Start of DATA LISTING
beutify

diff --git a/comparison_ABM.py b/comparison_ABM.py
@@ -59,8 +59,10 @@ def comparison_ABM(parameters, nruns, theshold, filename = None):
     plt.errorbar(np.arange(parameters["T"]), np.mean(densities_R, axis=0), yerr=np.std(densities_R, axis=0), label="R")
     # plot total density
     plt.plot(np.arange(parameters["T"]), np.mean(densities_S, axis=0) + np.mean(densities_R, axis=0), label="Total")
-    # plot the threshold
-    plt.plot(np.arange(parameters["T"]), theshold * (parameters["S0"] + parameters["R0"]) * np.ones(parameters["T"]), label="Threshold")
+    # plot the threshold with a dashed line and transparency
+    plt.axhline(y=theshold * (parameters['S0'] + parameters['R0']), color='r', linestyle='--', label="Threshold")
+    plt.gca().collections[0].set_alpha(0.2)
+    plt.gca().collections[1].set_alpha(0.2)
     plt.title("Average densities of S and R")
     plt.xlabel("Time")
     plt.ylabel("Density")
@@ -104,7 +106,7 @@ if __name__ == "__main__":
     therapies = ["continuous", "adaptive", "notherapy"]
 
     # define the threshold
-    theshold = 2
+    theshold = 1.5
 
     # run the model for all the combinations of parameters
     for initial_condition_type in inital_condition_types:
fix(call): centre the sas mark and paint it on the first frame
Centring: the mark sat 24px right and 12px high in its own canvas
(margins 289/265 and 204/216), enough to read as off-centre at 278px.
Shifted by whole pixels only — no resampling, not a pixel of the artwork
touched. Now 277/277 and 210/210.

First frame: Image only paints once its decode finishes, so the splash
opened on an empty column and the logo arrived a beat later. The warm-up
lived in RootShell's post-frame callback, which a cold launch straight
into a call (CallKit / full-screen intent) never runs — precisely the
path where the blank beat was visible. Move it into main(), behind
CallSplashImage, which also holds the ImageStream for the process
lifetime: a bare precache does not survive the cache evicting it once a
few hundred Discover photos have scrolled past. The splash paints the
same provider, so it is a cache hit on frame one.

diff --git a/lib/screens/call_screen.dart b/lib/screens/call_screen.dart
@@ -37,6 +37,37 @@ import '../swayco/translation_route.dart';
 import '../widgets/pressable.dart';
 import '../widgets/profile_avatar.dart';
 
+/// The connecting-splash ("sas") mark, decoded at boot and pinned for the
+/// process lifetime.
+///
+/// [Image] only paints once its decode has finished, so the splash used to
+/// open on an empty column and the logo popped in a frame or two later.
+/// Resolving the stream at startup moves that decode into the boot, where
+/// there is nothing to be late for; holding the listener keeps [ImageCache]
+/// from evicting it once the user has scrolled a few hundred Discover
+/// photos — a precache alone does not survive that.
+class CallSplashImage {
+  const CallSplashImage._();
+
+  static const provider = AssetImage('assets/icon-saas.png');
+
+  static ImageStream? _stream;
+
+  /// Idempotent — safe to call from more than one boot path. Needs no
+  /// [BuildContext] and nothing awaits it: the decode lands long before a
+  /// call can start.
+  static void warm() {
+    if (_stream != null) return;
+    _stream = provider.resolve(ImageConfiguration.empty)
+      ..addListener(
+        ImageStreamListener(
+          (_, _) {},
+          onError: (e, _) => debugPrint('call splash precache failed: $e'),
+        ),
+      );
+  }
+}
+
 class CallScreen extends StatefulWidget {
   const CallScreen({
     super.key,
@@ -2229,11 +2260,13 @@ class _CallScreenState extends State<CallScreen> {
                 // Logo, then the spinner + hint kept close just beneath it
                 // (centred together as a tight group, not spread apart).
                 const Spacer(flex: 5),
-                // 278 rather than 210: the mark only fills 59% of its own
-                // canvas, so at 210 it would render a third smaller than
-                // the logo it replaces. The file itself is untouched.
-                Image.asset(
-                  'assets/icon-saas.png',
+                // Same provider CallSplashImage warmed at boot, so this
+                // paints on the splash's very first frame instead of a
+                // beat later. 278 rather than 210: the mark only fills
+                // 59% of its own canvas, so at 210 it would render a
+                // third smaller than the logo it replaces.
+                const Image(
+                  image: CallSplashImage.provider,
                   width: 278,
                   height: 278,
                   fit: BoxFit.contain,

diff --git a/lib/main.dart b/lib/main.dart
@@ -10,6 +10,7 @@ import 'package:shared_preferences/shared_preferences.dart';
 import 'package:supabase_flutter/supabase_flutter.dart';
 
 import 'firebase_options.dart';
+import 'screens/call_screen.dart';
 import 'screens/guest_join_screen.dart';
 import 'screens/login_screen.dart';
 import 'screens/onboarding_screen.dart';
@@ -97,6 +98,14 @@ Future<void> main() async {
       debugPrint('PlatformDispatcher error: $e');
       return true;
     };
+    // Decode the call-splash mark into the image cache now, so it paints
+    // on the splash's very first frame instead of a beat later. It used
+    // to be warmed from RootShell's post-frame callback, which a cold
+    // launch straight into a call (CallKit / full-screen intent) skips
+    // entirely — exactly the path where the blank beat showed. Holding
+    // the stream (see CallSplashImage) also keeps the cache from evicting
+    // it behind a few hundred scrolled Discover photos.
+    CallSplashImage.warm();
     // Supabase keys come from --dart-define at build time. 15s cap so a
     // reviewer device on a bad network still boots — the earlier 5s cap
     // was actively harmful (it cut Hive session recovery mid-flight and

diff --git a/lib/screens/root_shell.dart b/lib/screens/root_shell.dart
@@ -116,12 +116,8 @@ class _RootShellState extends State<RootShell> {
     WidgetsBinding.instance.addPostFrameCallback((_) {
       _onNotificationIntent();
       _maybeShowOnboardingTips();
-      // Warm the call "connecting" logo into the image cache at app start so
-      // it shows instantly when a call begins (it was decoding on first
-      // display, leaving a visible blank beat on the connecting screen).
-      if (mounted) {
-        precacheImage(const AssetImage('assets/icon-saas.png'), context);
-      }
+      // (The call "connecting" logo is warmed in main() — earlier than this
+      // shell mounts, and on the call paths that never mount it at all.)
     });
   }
End of DATA LISTING
▶ YOUR TASK
Above are the records. Print exactly, and only, the lines from the line with "import '../widgets/profile_avatar.dart';" to the line with "a third smaller than", both inclusive.

▶ RESPONSE AREA
 import '../widgets/profile_avatar.dart';
 
+/// The connecting-splash ("sas") mark, decoded at boot and pinned for the
+/// process lifetime.
+///
+/// [Image] only paints once its decode has finished, so the splash used to
+/// open on an empty column and the logo popped in a frame or two later.
+/// Resolving the stream at startup moves that decode into the boot, where
+/// there is nothing to be late for; holding the listener keeps [ImageCache]
+/// from evicting it once the user has scrolled a few hundred Discover
+/// photos — a precache alone does not survive that.
+class CallSplashImage {
+  const CallSplashImage._();
+
+  static const provider = AssetImage('assets/icon-saas.png');
+
+  static ImageStream? _stream;
+
+  /// Idempotent — safe to call from more than one boot path. Needs no
+  /// [BuildContext] and nothing awaits it: the decode lands long before a
+  /// call can start.
+  static void warm() {
+    if (_stream != null) return;
+    _stream = provider.resolve(ImageConfiguration.empty)
+      ..addListener(
+        ImageStreamListener(
+          (_, _) {},
+          onError: (e, _) => debugPrint('call splash precache failed: $e'),
+        ),
+      );
+  }
+}
+
 class CallScreen extends StatefulWidget {
   const CallScreen({
     super.key,
@@ -2229,11 +2260,13 @@ class _CallScreenState extends State<CallScreen> {
                 // Logo, then the spinner + hint kept close just beneath it
                 // (centred together as a tight group, not spread apart).
                 const Spacer(flex: 5),
-                // 278 rather than 210: the mark only fills 59% of its own
-                // canvas, so at 210 it would render a third smaller than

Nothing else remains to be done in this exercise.